We have Darwin Day, why not Alexander von Humboldt day (September 14)? If you ask for the greatest natural scientist (a term not used until much later) in the 19th century, you would probably get Darwin. How about number two?
In these days of specialization, the range of topics people like von Humboldt examined is remarkable. Geography, volcanology, mineralogy, electromagnetism, biology, meteorology, and oceanography were all impacted by his work. On his famous South American travels, which later influenced Darwin on his journey on the Beagle, von Humboldt proved the link between the Amazon and Orinoco Rivers, found the earth's magnetic field decreased from the poles to the equator, and nearly reached the top of Chimborazo, what was then thought to be the tallest mountain the world.
The image below is a copy of his diagram of Chimborazo. Not only is it a beautiful image, but it also contains loads of information he gathered while climbing the peak.
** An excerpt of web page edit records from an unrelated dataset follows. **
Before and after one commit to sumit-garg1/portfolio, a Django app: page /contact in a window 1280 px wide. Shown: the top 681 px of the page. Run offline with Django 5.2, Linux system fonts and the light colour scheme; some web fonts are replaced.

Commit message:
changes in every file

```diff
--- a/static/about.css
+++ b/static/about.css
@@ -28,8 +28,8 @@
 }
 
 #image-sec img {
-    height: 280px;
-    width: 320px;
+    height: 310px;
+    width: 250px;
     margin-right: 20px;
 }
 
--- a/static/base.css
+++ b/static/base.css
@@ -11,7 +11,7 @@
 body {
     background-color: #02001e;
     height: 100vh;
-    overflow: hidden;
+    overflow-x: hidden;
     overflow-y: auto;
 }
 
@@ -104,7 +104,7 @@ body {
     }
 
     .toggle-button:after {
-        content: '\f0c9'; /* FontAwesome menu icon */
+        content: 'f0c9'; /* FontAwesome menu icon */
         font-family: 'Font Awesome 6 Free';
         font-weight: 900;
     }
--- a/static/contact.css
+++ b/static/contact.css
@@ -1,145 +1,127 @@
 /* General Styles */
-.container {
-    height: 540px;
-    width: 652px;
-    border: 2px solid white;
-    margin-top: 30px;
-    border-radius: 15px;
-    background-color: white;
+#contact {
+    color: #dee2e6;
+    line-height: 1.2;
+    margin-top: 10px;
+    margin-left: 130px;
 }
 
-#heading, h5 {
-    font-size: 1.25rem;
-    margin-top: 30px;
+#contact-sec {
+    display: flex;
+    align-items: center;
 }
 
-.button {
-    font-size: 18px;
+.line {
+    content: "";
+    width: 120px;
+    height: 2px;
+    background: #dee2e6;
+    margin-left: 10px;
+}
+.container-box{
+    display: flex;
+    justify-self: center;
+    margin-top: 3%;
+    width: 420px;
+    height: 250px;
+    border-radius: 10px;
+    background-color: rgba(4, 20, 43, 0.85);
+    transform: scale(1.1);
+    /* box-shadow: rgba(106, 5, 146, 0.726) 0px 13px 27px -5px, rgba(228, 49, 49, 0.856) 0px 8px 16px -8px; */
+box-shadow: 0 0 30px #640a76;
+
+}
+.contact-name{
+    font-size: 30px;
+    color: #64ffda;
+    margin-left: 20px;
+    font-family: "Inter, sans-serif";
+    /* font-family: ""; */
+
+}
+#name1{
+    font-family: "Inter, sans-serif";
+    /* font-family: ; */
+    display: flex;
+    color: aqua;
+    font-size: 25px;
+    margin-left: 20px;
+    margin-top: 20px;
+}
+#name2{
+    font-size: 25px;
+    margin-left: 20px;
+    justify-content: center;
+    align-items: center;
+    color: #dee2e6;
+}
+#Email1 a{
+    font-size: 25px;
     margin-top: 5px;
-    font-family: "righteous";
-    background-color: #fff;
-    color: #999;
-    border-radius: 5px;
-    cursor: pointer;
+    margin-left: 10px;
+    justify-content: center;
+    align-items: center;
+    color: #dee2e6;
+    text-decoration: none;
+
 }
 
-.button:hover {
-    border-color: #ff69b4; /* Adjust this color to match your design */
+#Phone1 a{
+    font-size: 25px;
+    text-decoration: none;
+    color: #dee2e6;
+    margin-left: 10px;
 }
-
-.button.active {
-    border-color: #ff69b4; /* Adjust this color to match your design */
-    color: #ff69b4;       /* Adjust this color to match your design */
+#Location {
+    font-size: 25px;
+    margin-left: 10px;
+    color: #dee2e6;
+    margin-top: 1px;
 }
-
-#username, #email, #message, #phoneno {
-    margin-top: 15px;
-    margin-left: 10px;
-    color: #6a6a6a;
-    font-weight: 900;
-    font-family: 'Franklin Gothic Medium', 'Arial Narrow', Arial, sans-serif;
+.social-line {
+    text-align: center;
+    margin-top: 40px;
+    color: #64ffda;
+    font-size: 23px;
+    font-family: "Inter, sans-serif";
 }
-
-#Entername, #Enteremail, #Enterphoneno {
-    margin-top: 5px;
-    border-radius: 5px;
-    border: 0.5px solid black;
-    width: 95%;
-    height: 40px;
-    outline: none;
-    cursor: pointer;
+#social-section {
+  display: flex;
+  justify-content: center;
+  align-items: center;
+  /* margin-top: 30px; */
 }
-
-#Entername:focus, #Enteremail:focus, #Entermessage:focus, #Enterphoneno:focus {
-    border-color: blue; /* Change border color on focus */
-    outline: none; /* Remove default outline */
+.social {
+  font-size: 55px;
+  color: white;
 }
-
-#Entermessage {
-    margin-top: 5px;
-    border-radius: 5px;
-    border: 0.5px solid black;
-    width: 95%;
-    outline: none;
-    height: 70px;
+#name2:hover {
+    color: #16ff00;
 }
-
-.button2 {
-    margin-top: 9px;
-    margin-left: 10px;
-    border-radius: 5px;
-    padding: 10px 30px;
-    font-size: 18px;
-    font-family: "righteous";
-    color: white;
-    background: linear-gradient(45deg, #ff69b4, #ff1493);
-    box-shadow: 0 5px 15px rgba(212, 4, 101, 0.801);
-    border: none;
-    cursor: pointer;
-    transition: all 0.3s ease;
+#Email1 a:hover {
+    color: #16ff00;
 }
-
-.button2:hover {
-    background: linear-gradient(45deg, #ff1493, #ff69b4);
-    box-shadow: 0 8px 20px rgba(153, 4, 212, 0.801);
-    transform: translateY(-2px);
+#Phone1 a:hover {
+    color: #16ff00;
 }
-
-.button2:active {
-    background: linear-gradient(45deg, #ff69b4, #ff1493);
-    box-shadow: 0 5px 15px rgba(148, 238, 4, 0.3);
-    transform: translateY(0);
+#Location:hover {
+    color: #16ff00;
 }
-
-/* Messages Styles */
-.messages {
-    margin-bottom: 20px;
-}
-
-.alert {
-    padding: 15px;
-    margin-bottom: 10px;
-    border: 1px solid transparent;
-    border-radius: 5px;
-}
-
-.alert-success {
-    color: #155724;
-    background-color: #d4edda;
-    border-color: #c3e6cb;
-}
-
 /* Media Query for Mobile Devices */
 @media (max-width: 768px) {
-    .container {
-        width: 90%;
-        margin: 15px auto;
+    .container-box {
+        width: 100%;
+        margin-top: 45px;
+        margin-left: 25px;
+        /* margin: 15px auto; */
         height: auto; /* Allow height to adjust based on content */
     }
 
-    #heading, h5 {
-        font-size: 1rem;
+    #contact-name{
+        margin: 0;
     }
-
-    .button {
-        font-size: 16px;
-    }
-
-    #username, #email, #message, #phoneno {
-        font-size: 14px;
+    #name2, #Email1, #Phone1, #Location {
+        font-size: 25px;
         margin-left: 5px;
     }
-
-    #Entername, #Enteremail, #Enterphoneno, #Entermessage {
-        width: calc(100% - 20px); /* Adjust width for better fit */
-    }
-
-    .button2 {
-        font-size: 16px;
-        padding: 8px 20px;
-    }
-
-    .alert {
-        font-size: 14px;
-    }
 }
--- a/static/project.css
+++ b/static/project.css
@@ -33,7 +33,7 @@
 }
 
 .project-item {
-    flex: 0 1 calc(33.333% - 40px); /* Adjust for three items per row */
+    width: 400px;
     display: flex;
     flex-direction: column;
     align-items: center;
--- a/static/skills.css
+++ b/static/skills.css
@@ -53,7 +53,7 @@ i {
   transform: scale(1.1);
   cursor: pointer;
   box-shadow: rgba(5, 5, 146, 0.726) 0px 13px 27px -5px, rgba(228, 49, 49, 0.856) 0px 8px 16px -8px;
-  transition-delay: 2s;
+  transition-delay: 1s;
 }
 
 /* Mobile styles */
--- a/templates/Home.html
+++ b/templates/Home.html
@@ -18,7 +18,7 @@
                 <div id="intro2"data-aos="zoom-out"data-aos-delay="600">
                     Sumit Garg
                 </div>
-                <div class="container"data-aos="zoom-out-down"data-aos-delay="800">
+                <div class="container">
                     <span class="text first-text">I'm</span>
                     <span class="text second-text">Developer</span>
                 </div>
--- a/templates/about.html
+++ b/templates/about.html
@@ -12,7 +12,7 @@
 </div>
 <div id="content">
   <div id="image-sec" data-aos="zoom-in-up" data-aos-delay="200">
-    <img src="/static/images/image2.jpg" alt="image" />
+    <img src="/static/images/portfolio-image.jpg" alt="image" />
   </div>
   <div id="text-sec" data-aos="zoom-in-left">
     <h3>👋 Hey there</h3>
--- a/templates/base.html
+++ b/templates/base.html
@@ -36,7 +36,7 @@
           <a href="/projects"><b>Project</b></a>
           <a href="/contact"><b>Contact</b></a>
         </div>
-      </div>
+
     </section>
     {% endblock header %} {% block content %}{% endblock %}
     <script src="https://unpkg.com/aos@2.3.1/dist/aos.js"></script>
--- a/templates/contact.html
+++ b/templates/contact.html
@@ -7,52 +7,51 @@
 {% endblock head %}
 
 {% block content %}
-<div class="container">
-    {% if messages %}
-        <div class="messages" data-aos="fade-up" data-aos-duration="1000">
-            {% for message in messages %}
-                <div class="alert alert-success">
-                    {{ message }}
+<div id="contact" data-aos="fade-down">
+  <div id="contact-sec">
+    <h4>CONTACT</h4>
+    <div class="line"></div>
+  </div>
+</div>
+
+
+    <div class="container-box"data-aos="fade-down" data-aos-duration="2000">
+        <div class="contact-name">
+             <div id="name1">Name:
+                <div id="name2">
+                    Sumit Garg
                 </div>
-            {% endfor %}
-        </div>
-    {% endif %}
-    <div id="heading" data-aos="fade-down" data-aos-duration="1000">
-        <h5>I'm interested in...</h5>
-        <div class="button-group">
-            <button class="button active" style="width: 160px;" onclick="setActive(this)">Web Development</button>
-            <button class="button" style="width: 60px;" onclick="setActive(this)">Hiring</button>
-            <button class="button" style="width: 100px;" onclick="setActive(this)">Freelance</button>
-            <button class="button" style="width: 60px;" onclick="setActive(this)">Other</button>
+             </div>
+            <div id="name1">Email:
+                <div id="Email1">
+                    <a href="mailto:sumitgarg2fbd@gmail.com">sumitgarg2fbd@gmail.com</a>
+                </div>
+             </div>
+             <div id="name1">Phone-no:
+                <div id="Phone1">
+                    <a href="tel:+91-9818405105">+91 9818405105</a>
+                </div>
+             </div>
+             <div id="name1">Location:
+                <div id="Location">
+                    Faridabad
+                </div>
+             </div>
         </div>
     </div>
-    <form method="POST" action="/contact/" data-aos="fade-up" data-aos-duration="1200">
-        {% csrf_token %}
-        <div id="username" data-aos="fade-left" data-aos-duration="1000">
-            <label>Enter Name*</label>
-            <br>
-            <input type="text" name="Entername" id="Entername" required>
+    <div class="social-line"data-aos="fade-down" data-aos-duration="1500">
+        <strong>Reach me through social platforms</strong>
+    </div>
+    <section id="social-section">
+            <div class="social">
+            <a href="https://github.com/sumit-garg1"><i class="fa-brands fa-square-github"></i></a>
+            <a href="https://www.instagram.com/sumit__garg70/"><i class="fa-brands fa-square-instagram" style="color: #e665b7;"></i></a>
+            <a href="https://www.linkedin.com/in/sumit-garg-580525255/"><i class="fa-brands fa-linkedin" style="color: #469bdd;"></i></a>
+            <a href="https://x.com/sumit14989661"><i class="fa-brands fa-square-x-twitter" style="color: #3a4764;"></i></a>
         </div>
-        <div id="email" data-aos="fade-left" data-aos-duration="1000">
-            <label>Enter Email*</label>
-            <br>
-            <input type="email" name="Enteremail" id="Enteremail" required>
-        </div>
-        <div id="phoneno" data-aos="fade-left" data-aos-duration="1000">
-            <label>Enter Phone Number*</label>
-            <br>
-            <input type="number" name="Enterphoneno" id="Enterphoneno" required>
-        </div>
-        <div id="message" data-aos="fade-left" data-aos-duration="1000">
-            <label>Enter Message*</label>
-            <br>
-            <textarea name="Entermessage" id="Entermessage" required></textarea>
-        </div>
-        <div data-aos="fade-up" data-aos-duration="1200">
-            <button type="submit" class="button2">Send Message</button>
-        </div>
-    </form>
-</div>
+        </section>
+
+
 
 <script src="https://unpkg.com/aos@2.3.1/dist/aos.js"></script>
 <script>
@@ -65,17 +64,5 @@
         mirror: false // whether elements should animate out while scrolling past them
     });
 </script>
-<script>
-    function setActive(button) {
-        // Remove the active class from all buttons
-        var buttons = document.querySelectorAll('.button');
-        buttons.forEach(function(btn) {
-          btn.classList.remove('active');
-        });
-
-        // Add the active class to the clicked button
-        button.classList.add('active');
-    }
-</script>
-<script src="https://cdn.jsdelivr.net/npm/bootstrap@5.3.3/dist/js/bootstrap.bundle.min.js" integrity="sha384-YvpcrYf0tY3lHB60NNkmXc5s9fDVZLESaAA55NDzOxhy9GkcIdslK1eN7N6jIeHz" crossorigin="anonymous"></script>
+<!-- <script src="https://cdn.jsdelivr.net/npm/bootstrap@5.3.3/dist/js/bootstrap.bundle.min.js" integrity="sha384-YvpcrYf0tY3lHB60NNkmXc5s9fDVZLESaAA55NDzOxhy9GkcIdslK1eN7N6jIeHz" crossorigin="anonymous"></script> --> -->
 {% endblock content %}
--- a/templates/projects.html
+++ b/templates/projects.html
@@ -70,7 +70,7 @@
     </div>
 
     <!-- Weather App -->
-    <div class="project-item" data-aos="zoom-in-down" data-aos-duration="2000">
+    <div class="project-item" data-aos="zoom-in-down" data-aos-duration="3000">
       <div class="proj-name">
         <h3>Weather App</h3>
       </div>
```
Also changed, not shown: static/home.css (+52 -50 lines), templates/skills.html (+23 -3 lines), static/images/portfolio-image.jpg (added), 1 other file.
This includes data about altitude, appearance of electricity, vegetation, changes in weight, blueness of the sky, animals, location of the snowline, the boiling point of water, and atmospheric pressure, temperature, humidity, and composition. The site hosting it has even translated some of the German notes in English. So go take a look this von Humboldt day!